> _Exercise prompt_
Go through the records underneath and count the lines that include the string "View". Give nothing but the number.

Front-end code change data
- - - -

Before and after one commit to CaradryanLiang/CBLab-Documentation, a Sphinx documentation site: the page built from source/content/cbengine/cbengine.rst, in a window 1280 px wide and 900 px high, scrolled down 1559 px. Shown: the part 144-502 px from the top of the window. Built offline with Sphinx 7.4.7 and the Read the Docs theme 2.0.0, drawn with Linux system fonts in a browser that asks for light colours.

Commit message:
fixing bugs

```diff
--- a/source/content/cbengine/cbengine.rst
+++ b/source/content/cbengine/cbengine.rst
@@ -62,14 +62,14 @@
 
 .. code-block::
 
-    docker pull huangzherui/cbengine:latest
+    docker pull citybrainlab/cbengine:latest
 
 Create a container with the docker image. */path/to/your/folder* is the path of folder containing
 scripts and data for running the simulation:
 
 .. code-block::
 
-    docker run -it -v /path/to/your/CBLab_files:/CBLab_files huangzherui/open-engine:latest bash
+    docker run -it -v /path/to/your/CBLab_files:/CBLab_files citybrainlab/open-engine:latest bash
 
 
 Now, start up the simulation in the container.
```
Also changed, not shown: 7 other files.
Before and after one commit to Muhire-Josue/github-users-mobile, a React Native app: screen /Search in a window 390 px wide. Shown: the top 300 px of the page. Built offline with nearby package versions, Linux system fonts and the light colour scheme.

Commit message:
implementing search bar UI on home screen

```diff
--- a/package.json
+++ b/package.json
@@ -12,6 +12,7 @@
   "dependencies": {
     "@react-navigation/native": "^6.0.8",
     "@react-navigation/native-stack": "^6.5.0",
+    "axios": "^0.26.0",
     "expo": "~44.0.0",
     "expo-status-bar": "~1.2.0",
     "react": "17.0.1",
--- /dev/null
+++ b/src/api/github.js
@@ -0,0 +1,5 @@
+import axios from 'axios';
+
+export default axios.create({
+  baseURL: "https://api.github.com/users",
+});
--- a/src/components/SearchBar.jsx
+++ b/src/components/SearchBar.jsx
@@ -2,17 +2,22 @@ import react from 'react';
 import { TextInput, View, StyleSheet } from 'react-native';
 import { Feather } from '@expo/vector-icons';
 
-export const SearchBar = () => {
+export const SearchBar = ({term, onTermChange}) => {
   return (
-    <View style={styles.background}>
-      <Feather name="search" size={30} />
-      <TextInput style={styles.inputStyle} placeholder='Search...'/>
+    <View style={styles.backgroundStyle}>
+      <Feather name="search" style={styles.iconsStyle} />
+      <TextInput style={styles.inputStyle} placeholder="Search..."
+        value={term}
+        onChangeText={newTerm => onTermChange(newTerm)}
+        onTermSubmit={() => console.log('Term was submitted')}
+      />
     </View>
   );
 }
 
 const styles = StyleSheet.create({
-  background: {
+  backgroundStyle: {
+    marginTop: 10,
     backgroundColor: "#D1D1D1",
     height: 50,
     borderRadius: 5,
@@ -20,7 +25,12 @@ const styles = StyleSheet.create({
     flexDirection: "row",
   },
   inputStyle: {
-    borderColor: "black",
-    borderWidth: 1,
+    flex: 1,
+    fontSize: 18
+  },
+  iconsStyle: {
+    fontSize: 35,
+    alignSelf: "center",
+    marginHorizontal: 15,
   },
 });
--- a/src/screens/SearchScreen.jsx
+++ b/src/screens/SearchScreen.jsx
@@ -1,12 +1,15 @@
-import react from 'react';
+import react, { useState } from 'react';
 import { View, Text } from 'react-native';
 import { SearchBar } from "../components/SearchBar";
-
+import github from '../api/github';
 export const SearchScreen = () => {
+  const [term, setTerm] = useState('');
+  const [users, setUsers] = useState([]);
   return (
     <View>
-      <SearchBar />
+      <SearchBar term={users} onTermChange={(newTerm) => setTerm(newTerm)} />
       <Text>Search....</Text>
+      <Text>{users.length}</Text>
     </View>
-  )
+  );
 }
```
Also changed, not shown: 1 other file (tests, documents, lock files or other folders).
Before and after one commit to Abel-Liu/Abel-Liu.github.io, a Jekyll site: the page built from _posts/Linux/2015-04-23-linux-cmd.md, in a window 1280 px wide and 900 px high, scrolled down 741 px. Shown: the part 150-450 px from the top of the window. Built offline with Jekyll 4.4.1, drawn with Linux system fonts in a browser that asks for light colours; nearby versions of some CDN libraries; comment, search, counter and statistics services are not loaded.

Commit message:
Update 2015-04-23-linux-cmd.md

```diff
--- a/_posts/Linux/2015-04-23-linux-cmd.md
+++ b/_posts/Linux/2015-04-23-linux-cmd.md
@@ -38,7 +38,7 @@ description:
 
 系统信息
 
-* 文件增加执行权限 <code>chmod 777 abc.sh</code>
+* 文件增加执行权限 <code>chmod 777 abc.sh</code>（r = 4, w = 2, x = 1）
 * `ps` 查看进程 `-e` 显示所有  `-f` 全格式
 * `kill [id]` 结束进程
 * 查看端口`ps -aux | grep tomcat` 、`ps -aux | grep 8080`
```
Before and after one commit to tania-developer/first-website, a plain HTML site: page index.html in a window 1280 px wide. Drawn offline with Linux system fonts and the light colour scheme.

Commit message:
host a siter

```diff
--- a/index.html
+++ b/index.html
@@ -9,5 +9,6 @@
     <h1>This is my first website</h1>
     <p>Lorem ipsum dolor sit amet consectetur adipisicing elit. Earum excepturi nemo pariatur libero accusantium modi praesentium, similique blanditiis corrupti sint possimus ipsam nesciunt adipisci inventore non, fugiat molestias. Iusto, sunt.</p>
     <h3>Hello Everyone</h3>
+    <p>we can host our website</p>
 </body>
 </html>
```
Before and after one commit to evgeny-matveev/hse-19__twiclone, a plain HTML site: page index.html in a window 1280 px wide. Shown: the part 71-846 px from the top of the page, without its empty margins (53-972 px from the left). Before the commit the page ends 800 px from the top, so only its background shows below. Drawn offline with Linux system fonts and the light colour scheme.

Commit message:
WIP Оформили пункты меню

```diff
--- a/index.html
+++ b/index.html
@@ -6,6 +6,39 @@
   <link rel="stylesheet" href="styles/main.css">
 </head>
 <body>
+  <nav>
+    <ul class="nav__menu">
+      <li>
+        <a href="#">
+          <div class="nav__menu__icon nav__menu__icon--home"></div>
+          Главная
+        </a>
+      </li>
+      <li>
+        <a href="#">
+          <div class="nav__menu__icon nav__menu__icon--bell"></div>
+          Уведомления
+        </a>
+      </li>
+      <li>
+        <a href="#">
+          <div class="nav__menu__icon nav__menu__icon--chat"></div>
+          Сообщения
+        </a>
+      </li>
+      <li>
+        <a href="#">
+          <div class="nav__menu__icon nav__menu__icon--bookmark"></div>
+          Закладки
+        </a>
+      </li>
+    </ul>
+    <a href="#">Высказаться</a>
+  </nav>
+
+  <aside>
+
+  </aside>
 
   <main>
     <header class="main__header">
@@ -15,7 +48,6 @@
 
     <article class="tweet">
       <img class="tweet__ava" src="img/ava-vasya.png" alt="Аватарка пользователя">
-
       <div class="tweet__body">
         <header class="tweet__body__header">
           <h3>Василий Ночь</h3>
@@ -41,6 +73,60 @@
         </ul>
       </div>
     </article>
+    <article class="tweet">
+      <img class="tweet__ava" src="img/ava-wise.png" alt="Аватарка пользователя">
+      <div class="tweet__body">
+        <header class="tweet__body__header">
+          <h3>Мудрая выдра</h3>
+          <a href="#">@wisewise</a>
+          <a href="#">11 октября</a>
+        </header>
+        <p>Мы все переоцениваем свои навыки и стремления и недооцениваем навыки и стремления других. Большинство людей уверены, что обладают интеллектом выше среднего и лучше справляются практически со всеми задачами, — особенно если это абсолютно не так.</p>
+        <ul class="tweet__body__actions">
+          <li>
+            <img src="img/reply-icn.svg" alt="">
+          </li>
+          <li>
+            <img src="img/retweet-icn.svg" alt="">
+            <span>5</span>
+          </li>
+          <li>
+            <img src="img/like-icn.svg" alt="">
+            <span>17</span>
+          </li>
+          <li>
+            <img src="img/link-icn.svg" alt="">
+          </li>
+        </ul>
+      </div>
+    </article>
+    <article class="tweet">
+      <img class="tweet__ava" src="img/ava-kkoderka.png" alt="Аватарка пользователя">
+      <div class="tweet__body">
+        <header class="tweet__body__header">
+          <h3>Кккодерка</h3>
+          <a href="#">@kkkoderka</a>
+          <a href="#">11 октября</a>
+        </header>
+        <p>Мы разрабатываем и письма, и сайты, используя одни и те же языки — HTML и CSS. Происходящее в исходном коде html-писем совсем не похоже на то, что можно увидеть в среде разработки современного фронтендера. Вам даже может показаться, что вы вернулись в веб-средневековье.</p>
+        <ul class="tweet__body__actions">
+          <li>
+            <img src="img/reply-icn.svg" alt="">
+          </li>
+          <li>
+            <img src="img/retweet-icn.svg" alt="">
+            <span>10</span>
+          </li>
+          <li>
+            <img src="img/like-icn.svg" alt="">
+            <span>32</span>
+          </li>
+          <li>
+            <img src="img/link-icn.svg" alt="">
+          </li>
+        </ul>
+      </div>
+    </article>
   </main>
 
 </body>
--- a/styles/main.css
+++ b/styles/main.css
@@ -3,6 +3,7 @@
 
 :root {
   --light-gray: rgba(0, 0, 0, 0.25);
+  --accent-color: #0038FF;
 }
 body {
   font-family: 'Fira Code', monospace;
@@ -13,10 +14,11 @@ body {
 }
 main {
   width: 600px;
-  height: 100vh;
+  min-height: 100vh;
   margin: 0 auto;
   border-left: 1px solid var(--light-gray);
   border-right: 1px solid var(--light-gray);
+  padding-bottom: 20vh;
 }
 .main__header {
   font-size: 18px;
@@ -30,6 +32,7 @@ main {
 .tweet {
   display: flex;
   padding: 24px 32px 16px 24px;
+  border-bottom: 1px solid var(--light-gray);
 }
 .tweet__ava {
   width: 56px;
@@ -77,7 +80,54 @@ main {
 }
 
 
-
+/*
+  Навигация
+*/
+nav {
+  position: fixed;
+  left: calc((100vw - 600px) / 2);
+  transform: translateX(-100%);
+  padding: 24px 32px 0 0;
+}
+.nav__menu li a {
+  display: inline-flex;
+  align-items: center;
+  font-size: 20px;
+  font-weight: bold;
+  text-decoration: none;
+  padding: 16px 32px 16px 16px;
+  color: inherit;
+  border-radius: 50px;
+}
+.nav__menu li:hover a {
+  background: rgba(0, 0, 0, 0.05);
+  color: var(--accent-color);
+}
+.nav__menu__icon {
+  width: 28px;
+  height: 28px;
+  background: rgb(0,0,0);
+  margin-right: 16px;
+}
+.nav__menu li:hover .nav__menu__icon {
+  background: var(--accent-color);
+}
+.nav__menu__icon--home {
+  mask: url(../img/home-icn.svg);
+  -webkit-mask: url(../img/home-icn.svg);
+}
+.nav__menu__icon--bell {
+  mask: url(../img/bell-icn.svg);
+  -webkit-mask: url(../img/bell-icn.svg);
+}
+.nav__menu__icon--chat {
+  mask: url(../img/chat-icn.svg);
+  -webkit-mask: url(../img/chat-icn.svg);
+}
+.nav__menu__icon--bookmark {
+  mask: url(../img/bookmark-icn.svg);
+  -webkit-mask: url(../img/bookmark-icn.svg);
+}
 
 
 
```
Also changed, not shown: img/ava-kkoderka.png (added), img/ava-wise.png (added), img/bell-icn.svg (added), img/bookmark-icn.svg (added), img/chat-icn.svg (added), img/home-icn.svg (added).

- - - -

> _Written reply_
7